======== DATA EXTRACT
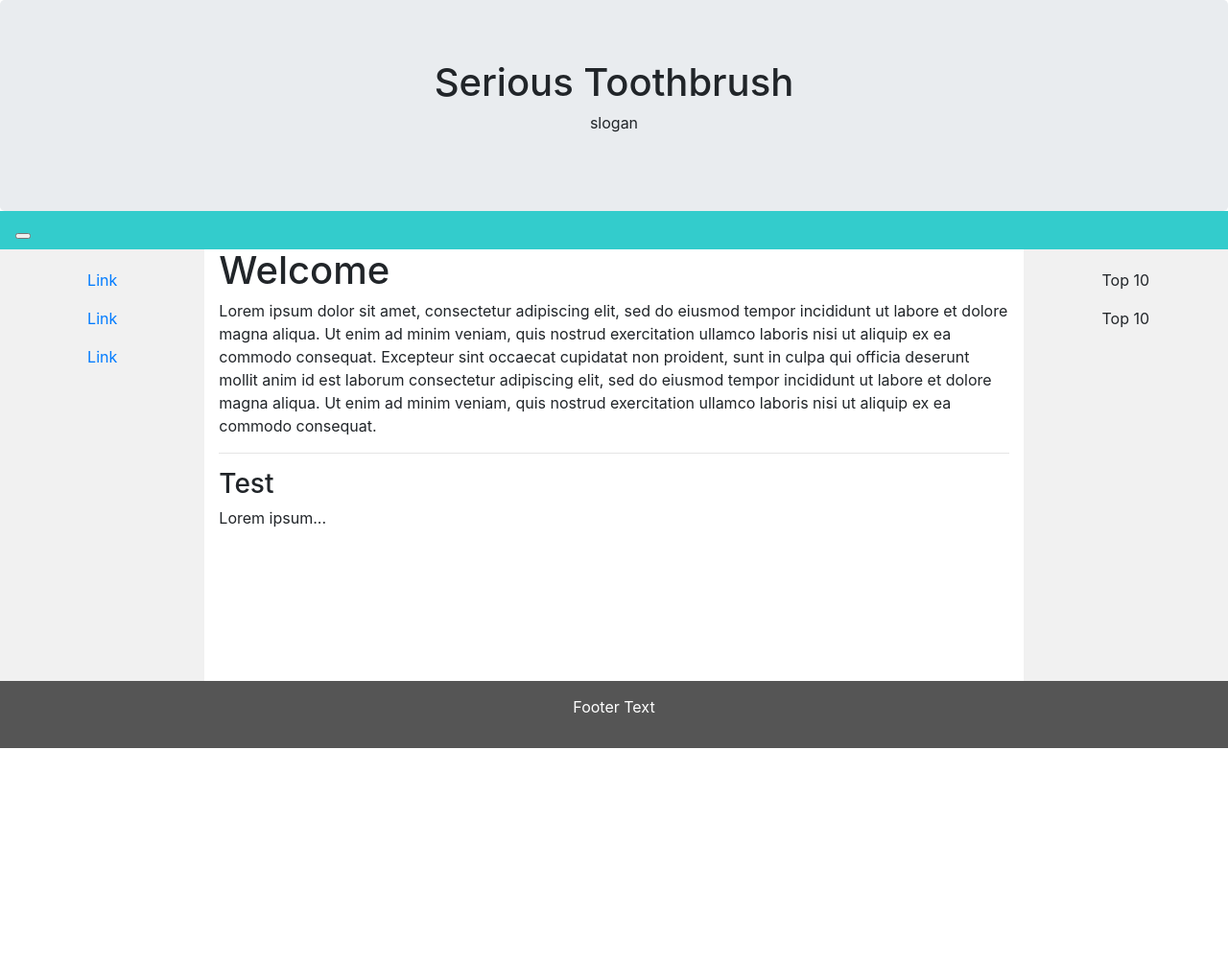
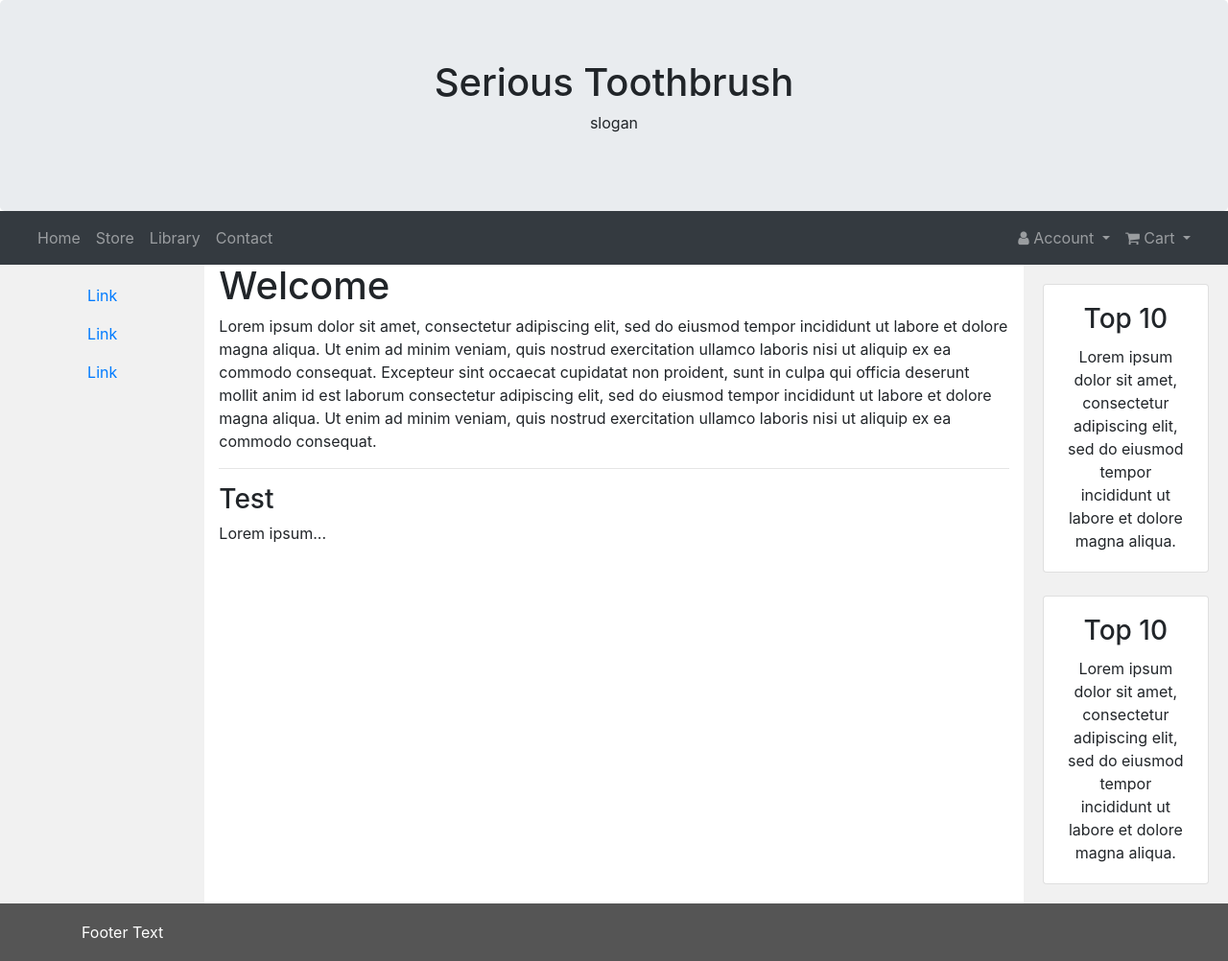
Before and after one commit to lwijnsma/Serious-Toothbrush, a PHP site: page / in a window 1280 px wide. Shown: the whole page at 96% size. Before the commit the page ends 780 px from the top, so only its background shows below. Run offline with PHP 8.4, Linux system fonts and the light colour scheme; some libraries are stand-ins or nearby versions.

Commit message:
Update index.php

```diff
--- a/index.php
+++ b/index.php
@@ -5,11 +5,12 @@
   <meta name="viewport" content="width=device-width, initial-scale=1">
   <link rel="stylesheet" href="css/bootstrap.min.css">
   <script src="js/jquery.min.js"></script>
+  <link rel="stylesheet" href="css/font-awesome.min.css">
   <script src="https://cdnjs.cloudflare.com/ajax/libs/popper.js/1.12.3/umd/popper.min.js"></script>
   <script src="js/bootstrap.min.js"></script>
   <style>
 
-    .navbar {
+    .navba {
       margin-bottom: 0;
       border-radius: 0;
 	  background-color:#33cccc;
@@ -22,31 +23,42 @@
 		background-color:#555;
 	}
 
-    .row.content {height: 450px}
-
     .sidenav {
-      padding-top: 20px;
+      padding: 20px;
       background-color: #f1f1f1;
-      height: 100%;
-    }
-
-    footer {
-      background-color: #555;
-      color: white;
-      padding: 15px;
-    }
+	}
 
 	 .jumbotron {
       margin-bottom: 0;
     }
 
-	@media screen and (max-width: 767px) {
+	html {
+		position: relative;
+		min-height: 100%;
+		}
+
+	body {
+		margin-bottom: 60px;
+		}
+
+	.footer {
+		position: absolute;
+		bottom: 0;
+		width: 100%;
+		height: 60px;
+		line-height: 60px;
+		background-color: #555;
+		color: white;
+		}
+
+	@media screen and (max-width: 600px) {
       .sidenav {
         height: auto;
         padding: 15px;
       }
-      .row.content {height:auto;}
+     	 .row.content {height:auto;}
     }
+
   </style>
 </head>
 <body>
@@ -56,25 +68,45 @@
     <p>slogan</p>
   </div>
 </div>
-<nav class="navbar navbar-inverse>
+<nav class="navbar sticky-top navbar-expand-md navbar-dark bg-dark">
   <div class="container-fluid">
-    <div class="navbar-header">
-      <button type="button" class="navbar-toggle" data-toggle="collapse" data-target="#myNavbar">
-        <span class="icon-bar"></span>
-        <span class="icon-bar"></span>
-        <span class="icon-bar"></span>
-      </button>
-    </div>
-    <div class="collapse navbar-collapse" id="myNavbar"\>
-      <ul class="nav navbar-nav">
-        <li class="active"><a href="#">Home</a></li>
-        <li><a href="#">Store</a></li>
-        <li><a href="#">Library</a></li>
-        <li><a href="#">Contact</a></li>
+
+	<button class="navbar-toggler" type="button" data-toggle="collapse" data-target="#navbarNavDropdown" aria-controls="navbarNavDropdown" aria-expanded="false" aria-label="Toggle navigation">
+	<span class="navbar-toggler-icon"></span>
+	</button>
+
+    <div class="collapse navbar-collapse" id="navbarNavDropdown">
+      <ul class="navbar-nav mr-auto">
+        <li class="nav-item"><a class="nav-link" href="#">Home</a></li>
+        <li class="nav-item"><a class="nav-link" href="#">Store</a></li>
+        <li class="nav-item"><a class="nav-link" href="#">Library</a></li>
+        <li class="nav-item"><a class="nav-link" href="#">Contact</a></li>
       </ul>
-      <ul class="nav navbar-nav navbar-right">
-        <li><a href="#"><span class="glyphicon glyphicon-user"></span> Your Account</a></li>
-        <li><a href="#"><span class="glyphicon glyphicon-shopping-cart"></span> Cart</a></li>
+      <ul class="nav navbar-nav ml-auto">
+        <li class="nav-item dropdown">
+        <a class="nav-link dropdown-toggle" href="#" id="navbarDropdownMenuLink" data-toggle="dropdown" aria-haspopup="true" aria-expanded="false">
+          <i class="fa fa-user" aria-hidden="true"></i>  Account
+        </a>
+        <div class="dropdown-menu" aria-labelledby="navbarDropdownMenuLink">
+			<form class="form-inline">
+				<input type="text" class="form-control" placeholder="Username/Email">
+				<input type="password" class="form-control" placeholder="Password">
+			</form>
+
+			<button style="margin:1px;" class="btn btn-sm align-middle btn-outline-success" type="submit">Login</button>
+			<button style="margin:1px;" class="btn btn-sm align-middle btn-outline-secondary">Register</button></br>
+
+			<a href="#" style="color:grey; margin:5px;">forgot password</a>
+        </div>
+      </li>
+        <li class="nav-item dropdown">
+        <a class="nav-link dropdown-toggle" href="#" id="navbarDropdownMenuLink" data-toggle="dropdown" aria-haspopup="true" aria-expanded="false">
+          <i class="fa fa-shopping-cart" aria-hidden="true"></i>  Cart
+        </a>
+        <div class="dropdown-menu" aria-labelledby="navbarDropdownMenuLink">
+
+        </div>
+      </li>
       </ul>
     </div>
   </div>
@@ -98,19 +130,28 @@
     </div>
 
     <div class="col-sm-2 sidenav">
-      <div class="well">
-        <p>Top 10</p>
+	<div class="card">
+      <div class="card-body">
+        <h3 class="card-title">Top 10</h3>
+		<p class="card-text">Lorem ipsum dolor sit amet, consectetur adipiscing elit, sed do eiusmod tempor incididunt ut labore et dolore magna aliqua.</p>
       </div>
-      <div class="well">
-        <p>Top 10</p>
+	  </div>
+	  </br>
+	  <div class="card">
+      <div class="card-body">
+        <h3 class="card-title">Top 10</h3>
+		<p class="card-text">Lorem ipsum dolor sit amet, consectetur adipiscing elit, sed do eiusmod tempor incididunt ut labore et dolore magna aliqua.</p>
       </div>
+	  </div>
     </div>
 
   </div>
 </div>
 
-<footer class="container-fluid text-center">
+<footer class="footer">
+<div class="container">
   <p>Footer Text</p>
+  </div>
 </footer>
 </body>
 </html>
```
================
EXERCISE GOAL =
The data is to be returned exactly as it stands, pictures aside.

ANSWER SECTION =
Before and after one commit to lwijnsma/Serious-Toothbrush, a PHP site: page / in a window 1280 px wide. Shown: the whole page at 96% size. Before the commit the page ends 780 px from the top, so only its background shows below. Run offline with PHP 8.4, Linux system fonts and the light colour scheme; some libraries are stand-ins or nearby versions.

Commit message:
Update index.php

```diff
--- a/index.php
+++ b/index.php
@@ -5,11 +5,12 @@
   <meta name="viewport" content="width=device-width, initial-scale=1">
   <link rel="stylesheet" href="css/bootstrap.min.css">
   <script src="js/jquery.min.js"></script>
+  <link rel="stylesheet" href="css/font-awesome.min.css">
   <script src="https://cdnjs.cloudflare.com/ajax/libs/popper.js/1.12.3/umd/popper.min.js"></script>
   <script src="js/bootstrap.min.js"></script>
   <style>
 
-    .navbar {
+    .navba {
       margin-bottom: 0;
       border-radius: 0;
 	  background-color:#33cccc;
@@ -22,31 +23,42 @@
 		background-color:#555;
 	}
 
-    .row.content {height: 450px}
-
     .sidenav {
-      padding-top: 20px;
+      padding: 20px;
       background-color: #f1f1f1;
-      height: 100%;
-    }
-
-    footer {
-      background-color: #555;
-      color: white;
-      padding: 15px;
-    }
+	}
 
 	 .jumbotron {
       margin-bottom: 0;
     }
 
-	@media screen and (max-width: 767px) {
+	html {
+		position: relative;
+		min-height: 100%;
+		}
+
+	body {
+		margin-bottom: 60px;
+		}
+
+	.footer {
+		position: absolute;
+		bottom: 0;
+		width: 100%;
+		height: 60px;
+		line-height: 60px;
+		background-color: #555;
+		color: white;
+		}
+
+	@media screen and (max-width: 600px) {
       .sidenav {
         height: auto;
         padding: 15px;
       }
-      .row.content {height:auto;}
+     	 .row.content {height:auto;}
     }
+
   </style>
 </head>
 <body>
@@ -56,25 +68,45 @@
     <p>slogan</p>
   </div>
 </div>
-<nav class="navbar navbar-inverse>
+<nav class="navbar sticky-top navbar-expand-md navbar-dark bg-dark">
   <div class="container-fluid">
-    <div class="navbar-header">
-      <button type="button" class="navbar-toggle" data-toggle="collapse" data-target="#myNavbar">
-        <span class="icon-bar"></span>
-        <span class="icon-bar"></span>
-        <span class="icon-bar"></span>
-      </button>
-    </div>
-    <div class="collapse navbar-collapse" id="myNavbar"\>
-      <ul class="nav navbar-nav">
-        <li class="active"><a href="#">Home</a></li>
-        <li><a href="#">Store</a></li>
-        <li><a href="#">Library</a></li>
-        <li><a href="#">Contact</a></li>
+
+	<button class="navbar-toggler" type="button" data-toggle="collapse" data-target="#navbarNavDropdown" aria-controls="navbarNavDropdown" aria-expanded="false" aria-label="Toggle navigation">
+	<span class="navbar-toggler-icon"></span>
+	</button>
+
+    <div class="collapse navbar-collapse" id="navbarNavDropdown">
+      <ul class="navbar-nav mr-auto">
+        <li class="nav-item"><a class="nav-link" href="#">Home</a></li>
+        <li class="nav-item"><a class="nav-link" href="#">Store</a></li>
+        <li class="nav-item"><a class="nav-link" href="#">Library</a></li>
+        <li class="nav-item"><a class="nav-link" href="#">Contact</a></li>
       </ul>
-      <ul class="nav navbar-nav navbar-right">
-        <li><a href="#"><span class="glyphicon glyphicon-user"></span> Your Account</a></li>
-        <li><a href="#"><span class="glyphicon glyphicon-shopping-cart"></span> Cart</a></li>
+      <ul class="nav navbar-nav ml-auto">
+        <li class="nav-item dropdown">
+        <a class="nav-link dropdown-toggle" href="#" id="navbarDropdownMenuLink" data-toggle="dropdown" aria-haspopup="true" aria-expanded="false">
+          <i class="fa fa-user" aria-hidden="true"></i>  Account
+        </a>
+        <div class="dropdown-menu" aria-labelledby="navbarDropdownMenuLink">
+			<form class="form-inline">
+				<input type="text" class="form-control" placeholder="Username/Email">
+				<input type="password" class="form-control" placeholder="Password">
+			</form>
+
+			<button style="margin:1px;" class="btn btn-sm align-middle btn-outline-success" type="submit">Login</button>
+			<button style="margin:1px;" class="btn btn-sm align-middle btn-outline-secondary">Register</button></br>
+
+			<a href="#" style="color:grey; margin:5px;">forgot password</a>
+        </div>
+      </li>
+        <li class="nav-item dropdown">
+        <a class="nav-link dropdown-toggle" href="#" id="navbarDropdownMenuLink" data-toggle="dropdown" aria-haspopup="true" aria-expanded="false">
+          <i class="fa fa-shopping-cart" aria-hidden="true"></i>  Cart
+        </a>
+        <div class="dropdown-menu" aria-labelledby="navbarDropdownMenuLink">
+
+        </div>
+      </li>
       </ul>
     </div>
   </div>
@@ -98,19 +130,28 @@
     </div>
 
     <div class="col-sm-2 sidenav">
-      <div class="well">
-        <p>Top 10</p>
+	<div class="card">
+      <div class="card-body">
+        <h3 class="card-title">Top 10</h3>
+		<p class="card-text">Lorem ipsum dolor sit amet, consectetur adipiscing elit, sed do eiusmod tempor incididunt ut labore et dolore magna aliqua.</p>
       </div>
-      <div class="well">
-        <p>Top 10</p>
+	  </div>
+	  </br>
+	  <div class="card">
+      <div class="card-body">
+        <h3 class="card-title">Top 10</h3>
+		<p class="card-text">Lorem ipsum dolor sit amet, consectetur adipiscing elit, sed do eiusmod tempor incididunt ut labore et dolore magna aliqua.</p>
       </div>
+	  </div>
     </div>
 
   </div>
 </div>
 
-<footer class="container-fluid text-center">
+<footer class="footer">
+<div class="container">
   <p>Footer Text</p>
+  </div>
 </footer>
 </body>
 </html>
```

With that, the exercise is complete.